Collection entries
────────

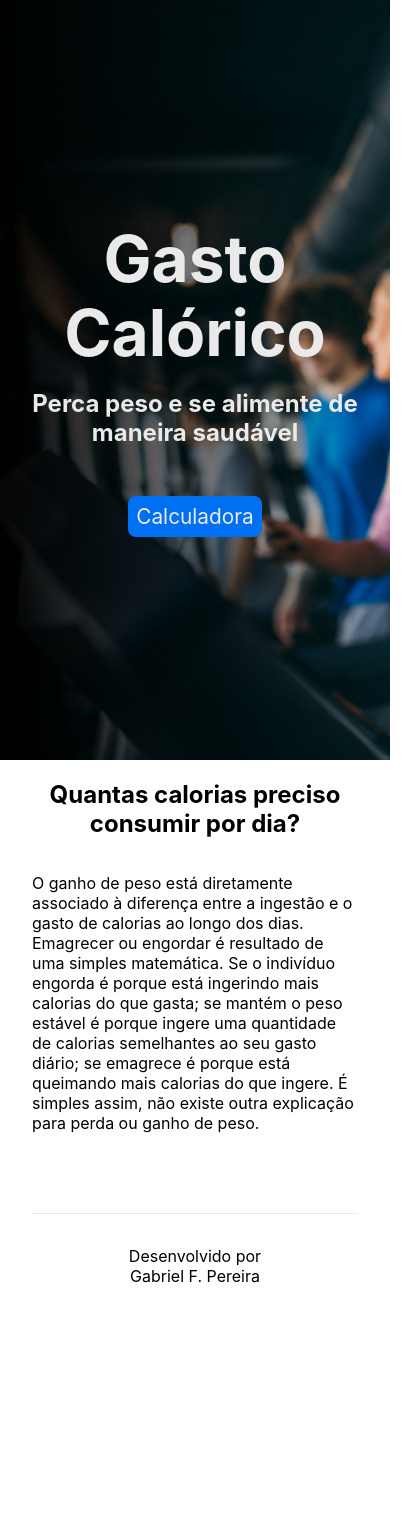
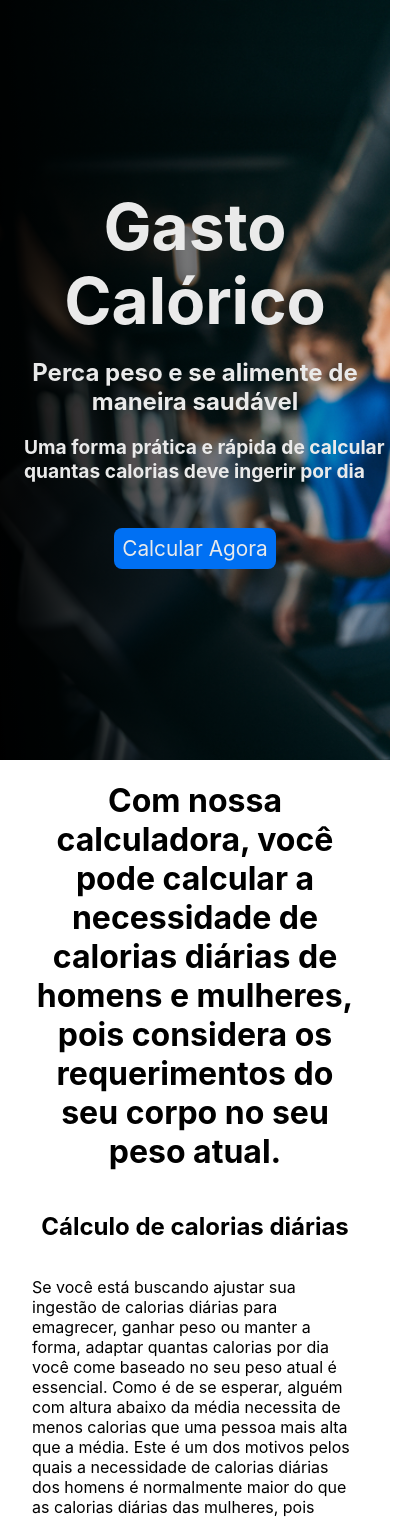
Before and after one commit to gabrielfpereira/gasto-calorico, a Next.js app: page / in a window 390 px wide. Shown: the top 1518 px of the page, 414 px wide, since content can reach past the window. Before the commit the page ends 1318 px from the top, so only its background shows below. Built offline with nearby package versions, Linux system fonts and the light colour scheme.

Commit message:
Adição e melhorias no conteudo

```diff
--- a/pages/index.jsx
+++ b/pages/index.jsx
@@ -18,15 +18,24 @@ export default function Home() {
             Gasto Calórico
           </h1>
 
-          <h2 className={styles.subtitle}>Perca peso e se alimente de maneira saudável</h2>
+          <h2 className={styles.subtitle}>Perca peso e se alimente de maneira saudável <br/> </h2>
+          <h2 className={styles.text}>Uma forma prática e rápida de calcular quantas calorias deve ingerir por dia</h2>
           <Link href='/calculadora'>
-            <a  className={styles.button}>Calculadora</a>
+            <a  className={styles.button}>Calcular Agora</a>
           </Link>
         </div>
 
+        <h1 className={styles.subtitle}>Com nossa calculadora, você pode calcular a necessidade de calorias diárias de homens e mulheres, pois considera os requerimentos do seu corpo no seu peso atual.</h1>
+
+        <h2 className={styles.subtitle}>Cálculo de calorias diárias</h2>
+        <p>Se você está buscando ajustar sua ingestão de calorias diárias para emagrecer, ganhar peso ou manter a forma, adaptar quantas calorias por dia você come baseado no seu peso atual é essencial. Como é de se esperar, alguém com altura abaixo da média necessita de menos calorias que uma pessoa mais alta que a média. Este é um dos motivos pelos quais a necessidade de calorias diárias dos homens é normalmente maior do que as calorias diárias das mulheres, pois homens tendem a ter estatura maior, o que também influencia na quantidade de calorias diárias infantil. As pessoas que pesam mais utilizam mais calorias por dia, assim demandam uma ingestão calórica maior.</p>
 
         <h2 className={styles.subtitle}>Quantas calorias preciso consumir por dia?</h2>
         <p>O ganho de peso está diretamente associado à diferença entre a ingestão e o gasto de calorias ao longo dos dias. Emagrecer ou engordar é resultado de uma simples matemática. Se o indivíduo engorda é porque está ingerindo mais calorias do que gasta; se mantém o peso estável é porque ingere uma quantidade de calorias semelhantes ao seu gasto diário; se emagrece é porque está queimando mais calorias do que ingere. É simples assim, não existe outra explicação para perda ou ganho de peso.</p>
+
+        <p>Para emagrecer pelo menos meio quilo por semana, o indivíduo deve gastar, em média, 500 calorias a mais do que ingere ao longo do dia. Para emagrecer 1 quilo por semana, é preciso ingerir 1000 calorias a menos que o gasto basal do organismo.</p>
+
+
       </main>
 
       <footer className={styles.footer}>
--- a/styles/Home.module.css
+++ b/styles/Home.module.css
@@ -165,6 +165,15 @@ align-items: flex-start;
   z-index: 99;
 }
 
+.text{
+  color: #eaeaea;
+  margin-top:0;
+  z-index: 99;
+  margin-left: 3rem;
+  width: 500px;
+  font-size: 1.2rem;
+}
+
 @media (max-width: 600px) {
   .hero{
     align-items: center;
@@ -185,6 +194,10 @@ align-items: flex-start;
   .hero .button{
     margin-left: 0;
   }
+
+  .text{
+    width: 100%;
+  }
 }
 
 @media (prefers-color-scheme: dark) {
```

────────

▸ Activity: Search the data for the word "index" and copy each line where it appears.

▸ Answer to the problem:
--- a/pages/index.jsx
+++ b/pages/index.jsx
   z-index: 99;
+  z-index: 99;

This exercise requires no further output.